_TASK DESCRIPTION_.
The output should be all lines of the entries below in which the word "only" occurs.

Dataset records:
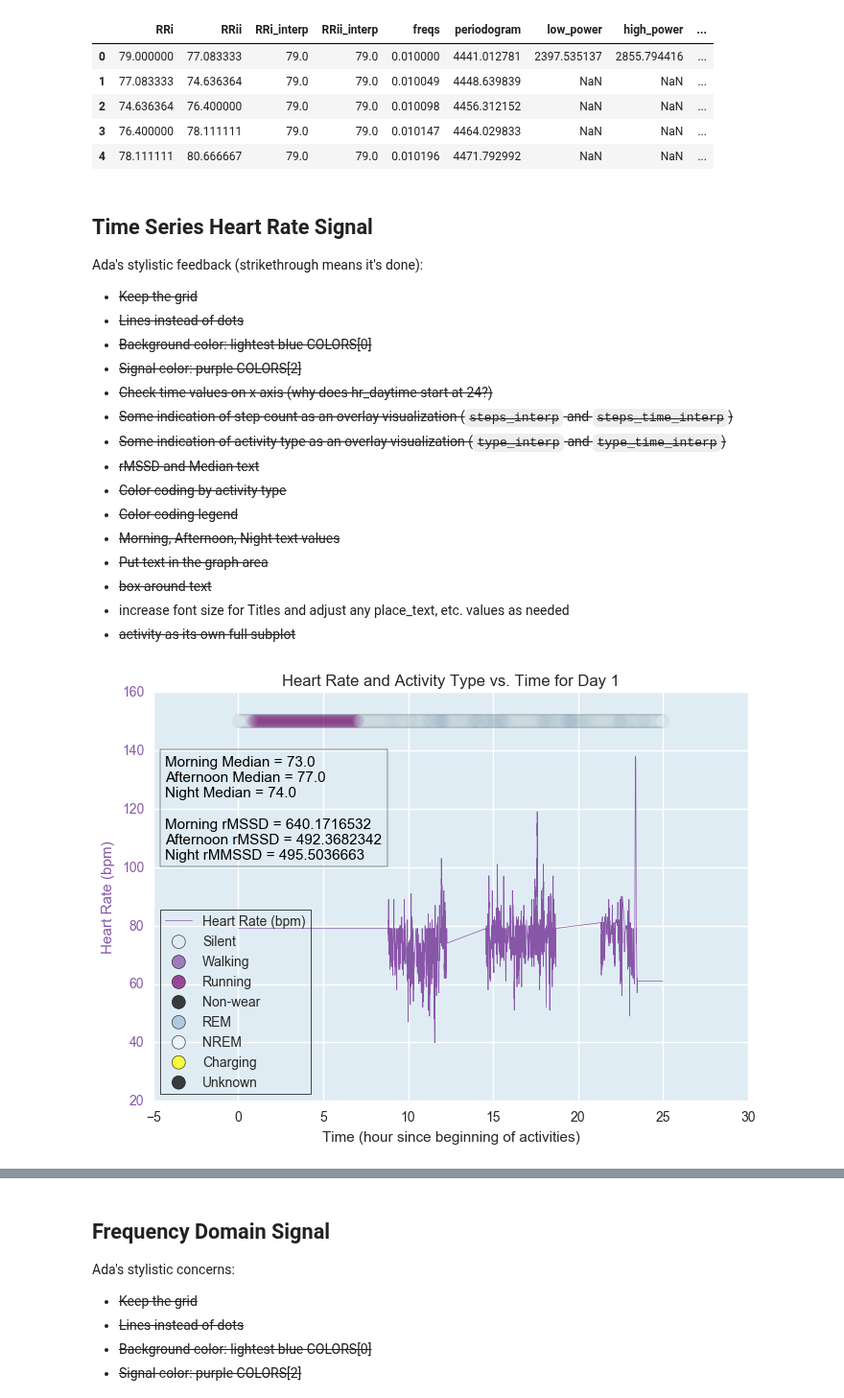
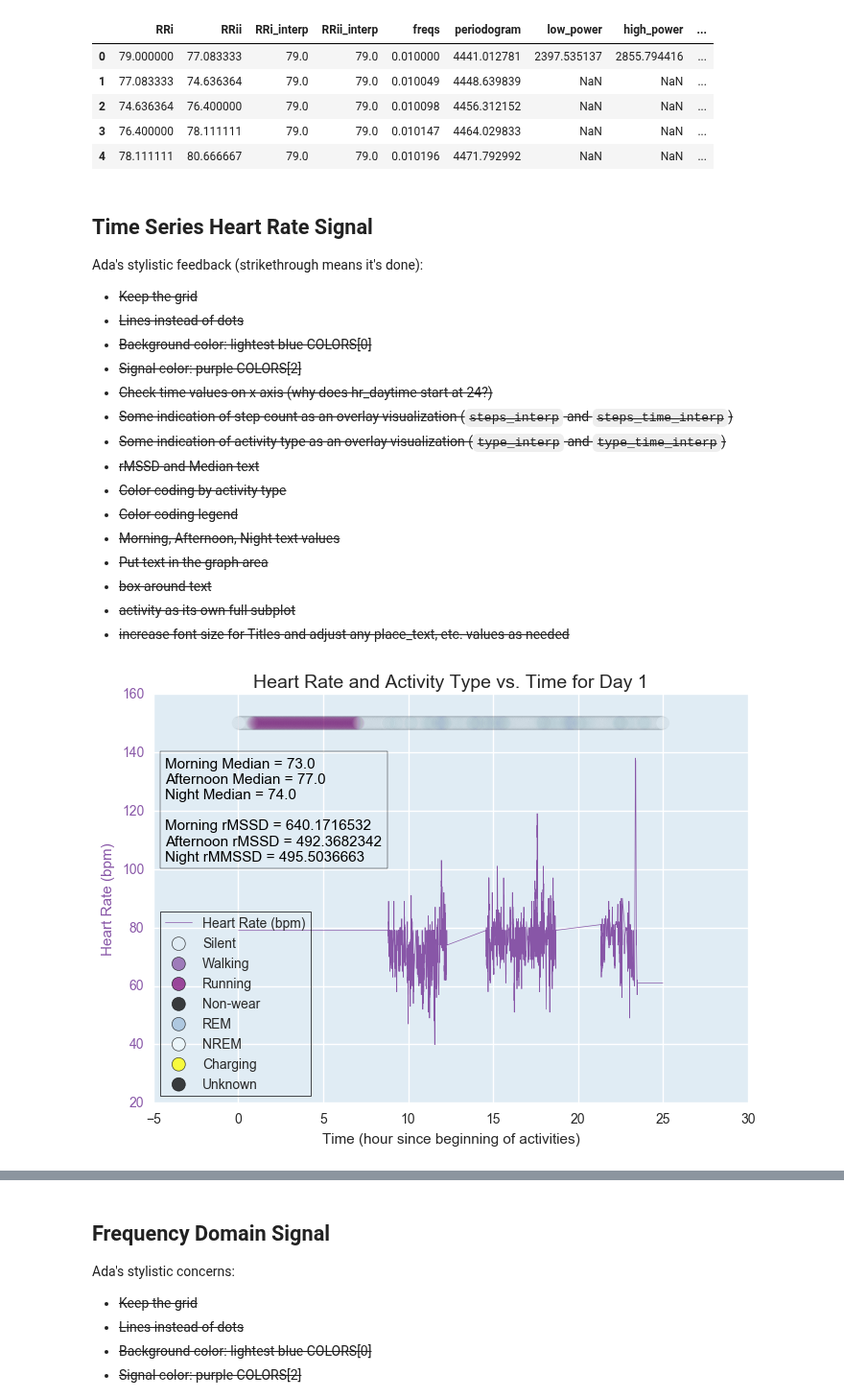
Before and after one commit to terrrychan/PHS-Project, a Jupyter notebook: Visualizations.ipynb, the cells around one changed output, grey strips where cells are left out. Shown at 96% size. Drawn from its saved outputs; the diff is of its cells as text; code cells hidden in the pictures.

Commit message:
increased title font size on all visualizations

```diff
--- a/Visualizations.ipynb
+++ b/Visualizations.ipynb
@@ -25,6 +25,8 @@ COLORS = ['#e0ecf4', # light gray-blue
           '#810f7c'] # magenta-purple
 
 BGCOLOR = COLORS[0]
+
+TITLEFONTSIZE=14
 
 LINEALPHA = 1.0
 LINECOLOR = COLORS[2]
@@ -123,8 +125,8 @@ Ada's stylistic feedback (strikethrough means it's done):
 - ~~Morning, Afternoon, Night text values~~
 - ~~Put text in the graph area~~
 - ~~box around text~~
-- increase font size for Titles and adjust any place_text, etc. values as needed
 - ~~activity as its own full subplot~~
+- ~~increase font size for Titles and adjust any place_text, etc. values as needed~~
 # %%
 # heart rate
 fig, ax1 = plt.subplots()
@@ -174,35 +176,35 @@ ax1.scatter([], [], s=ACTIVITYPOINTSIZE, alpha=0.75, color=ACTIVITYCOLORS[7],
 legend = plt.legend(loc=3, frameon=True)
 legend.get_frame().set_facecolor(LEGENDFACECOLOR)
 legend.get_frame().set_edgecolor(LEGENDEDGECOLOR)
 legend.get_frame().set_linewidth(LEGENDLINEWIDTH)
 
 # additional calculations/summary statistics
 morning_median_str = str(data['Median'][0])
 afternoon_median_str = str(data['Median'][1])
 night_median_str = str(data['Median'][2])
 
 morning_rMSSD_str = str(data['rMSSD'][0])
 afternoon_rMSSD_str = str(data['rMSSD'][1])
 night_rMSSD_str = str(data['rMSSD'][2])
 
 axes = plt.gca()
 axes.set_axis_bgcolor(BGCOLOR)
 place_text(0.02, 0.585, 'Morning Median = ' + morning_median_str +
                       '\nAfternoon Median = ' + afternoon_median_str +
                       '\nNight Median = ' + night_median_str +
                       '\n\nMorning rMSSD = ' + morning_rMSSD_str +
                       '\nAfternoon rMSSD = ' + afternoon_rMSSD_str +
                       '\nNight rMMSSD = ' + night_rMSSD_str,
                      axes, box_outline=True)
 
 ax1.set_xlabel('Time (hour since beginning of activities)')
-plt.title('Heart Rate and Activity Type vs. Time for Day 1')
+plt.title('Heart Rate and Activity Type vs. Time for Day 1', fontsize=TITLEFONTSIZE)
 
 plt.savefig('day1_TimeSeriesHeartRateActivityType.png', format='png')
 plt.savefig('day1_TimeSeriesHeartRateActivityType.pdf', format='pdf')
 plt.show()
 # %% [output]
-[figure, old version]
+[figure, new version]
 # %%
 fig, (ax1, ax2) = plt.subplots(2, sharex=True, gridspec_kw = {'height_ratios':[1, 9]})
 
```
Also changed, not shown: parts of 5 cells of this notebook, 14 other files.
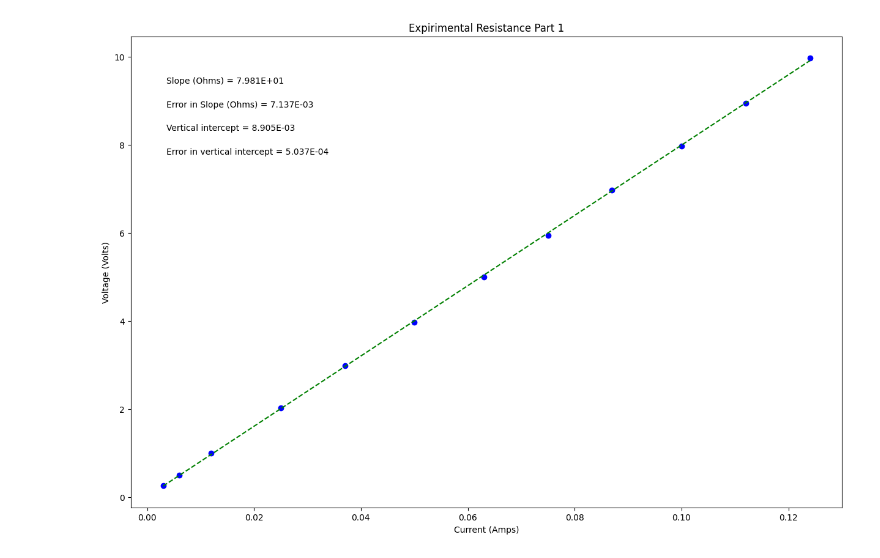
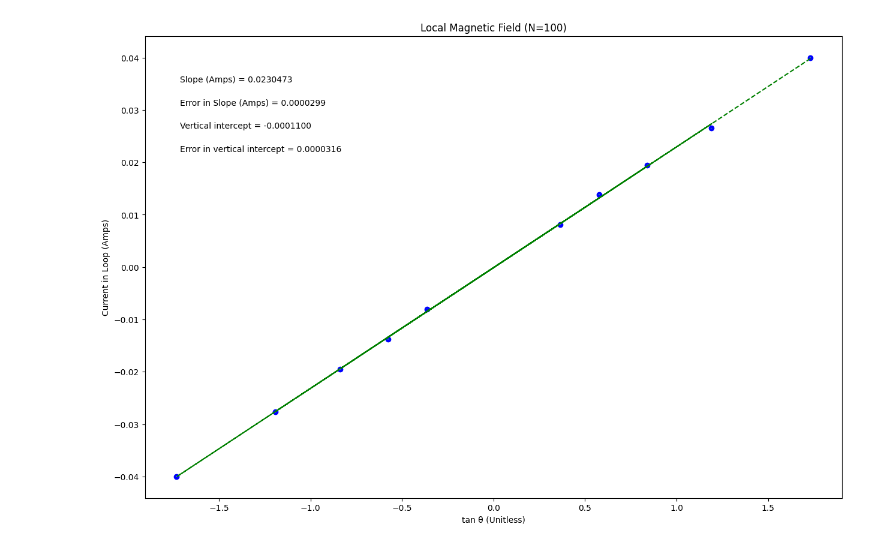
Before and after one commit to Aid3n-Erickson/218-labs, a Jupyter notebook: Copy_of_PHSXlab_plotting_template.ipynb, the cells around one changed output. Saved outputs shown, nothing was run; the diff lists cells and outputs as text; code cells hidden in the pictures.

```diff
--- a/Copy_of_PHSXlab_plotting_template.ipynb
+++ b/Copy_of_PHSXlab_plotting_template.ipynb
@@ -1,10 +1,6 @@
 # %% [markdown]
 <a href="https://colab.research.google.com/github/Aid3n-Erickson/218-labs/blob/main/Copy_of_PHSXlab_plotting_template.ipynb" target="_parent"><img src="https://colab.research.google.com/assets/colab-badge.svg" alt="Open In Colab"/></a>
 # %%
-#PHSX 216 & 218 plotting code
-#Brianna Beller
-#Updated September 2023
-
 #import packages and libraries, assign shortcut names
 %matplotlib inline
 from __future__ import division #only used if running python 2
@@ -19,11 +15,11 @@ import matplotlib.pyplot as plt
 #variable names should start with a letter and must contain only letters, numbers, and underscores
 
 
-xvariable_changeme = np.array([0.003, 0.006, 0.012, 0.025, 0.037, 0.05, 0.063, 0.075, 0.087, 0.1, 0.112, 0.124])
+xvariable_changeme = np.array([1.732051, -1.73205, 1.191754, -1.19175, 0.8391, -0.8391, 0.57735, -0.57735, 0.36397, -0.36397])
 
-yvariable_changeme = np.array([0.26, 0.49, 0.995, 2.017, 2.975, 3.964, 5, 5.9445, 6.97, 7.97, 8.94, 9.97])
+yvariable_changeme = np.array([0.040, -0.040, 0.0265, -0.0277, 0.0195, -0.0195, 0.0138, -0.0138, 0.0081, -0.0080])
 
-err_yvariable_changeme = np.array([0.001, 0.001, 0.001, 0.001, 0.001, 0.001, 0.001, 0.001, 0.001, 0.001, 0.001, 0.001])
+err_yvariable_changeme = np.array([0.0001, 0.0001, 0.0001, 0.0001, 0.0001, 0.0001, 0.0001, 0.0001, 0.0001, 0.0001])
 
 
 
@@ -37,10 +33,10 @@ dy = err_yvariable_changeme        #this should be your error in y array
 
 #UPDATE EACH OF THESE 4 STRINGS FOR YOUR PLOT LABELS AS YOU WANT THEM TO APPEAR
 
-plot_title= 'Expirimental Resistance Part 1'
-x_label= 'Current (Amps)'
-y_label= 'Voltage (Volts)'
-slope_units= 'Ohms'
+plot_title= 'Local Magnetic Field (N=100)'
+x_label= 'tan θ (Unitless)'
+y_label= 'Current in Loop (Amps)'
+slope_units= 'Amps'
 
 #UPDATE ANNOTATION PLACEMENT SO IT'S OUT OF WAY OF PLOTTED DATA AND BEST FIT LINE
 #integer from 1 to 4, top R corner is 1 (counter-clockwise from there)
@@ -88,35 +84,35 @@ if annotation_placement==1 or annotation_placement==2:
 elif annotation_placement==3 or annotation_placement==4:
     ypos=[.2,.15,.1,.05]
 
 #-----------------------------------------------------------------------#
 #Don't need to change anything in this section!
 
 #Plot data on graph. Plot error bars and place values for slope,
 #error in slope, and vertical intercept (plus error) on the plot using "annotate"
 
 plt.figure(figsize=(15,10))
 
 plt.plot(x, fit, color='green', linestyle='--')
 plt.scatter(x, y, color='blue', marker='o')
 
 plt.xlabel(x_label)
 plt.ylabel(y_label)
 plt.title(plot_title)
 
 plt.errorbar(x, y, yerr=dy, xerr=None, fmt="none") #don't need to plot x error bars
 
-plt.annotate('Slope ({}) = {value:.{digits}E}'.format(slope_units,value=m, digits=3),
+plt.annotate('Slope ({}) = {value:.{digits}f}'.format(slope_units,value=m, digits=7),
              (xpos, ypos[0]), xycoords='axes fraction')
 
-plt.annotate('Error in Slope ({}) = {value:.{digits}E}'.format(slope_units,value=dm, digits=3),
+plt.annotate('Error in Slope ({}) = {value:.{digits}f}'.format(slope_units,value=dm, digits=7),
              (xpos, ypos[1]), xycoords='axes fraction')
 
-plt.annotate('Vertical intercept = {value:.{digits}E}'.format(value=b, digits=3),
+plt.annotate('Vertical intercept = {value:.{digits}f}'.format(value=b, digits=7),
              (xpos, ypos[2]), xycoords='axes fraction')
 
-plt.annotate('Error in vertical intercept = {value:.{digits}E}'.format(value=db, digits=3),
+plt.annotate('Error in vertical intercept = {value:.{digits}f}'.format(value=db, digits=7),
              (xpos, ypos[3]), xycoords='axes fraction')
 
 plt.show()
 # %% [output]
-[figure, old version]
+[figure, new version]
```
Also changed, not shown: parts of 2 cells of this notebook.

_OUTPUT OF THE EXERCISE_.
 from __future__ import division #only used if running python 2
 #variable names should start with a letter and must contain only letters, numbers, and underscores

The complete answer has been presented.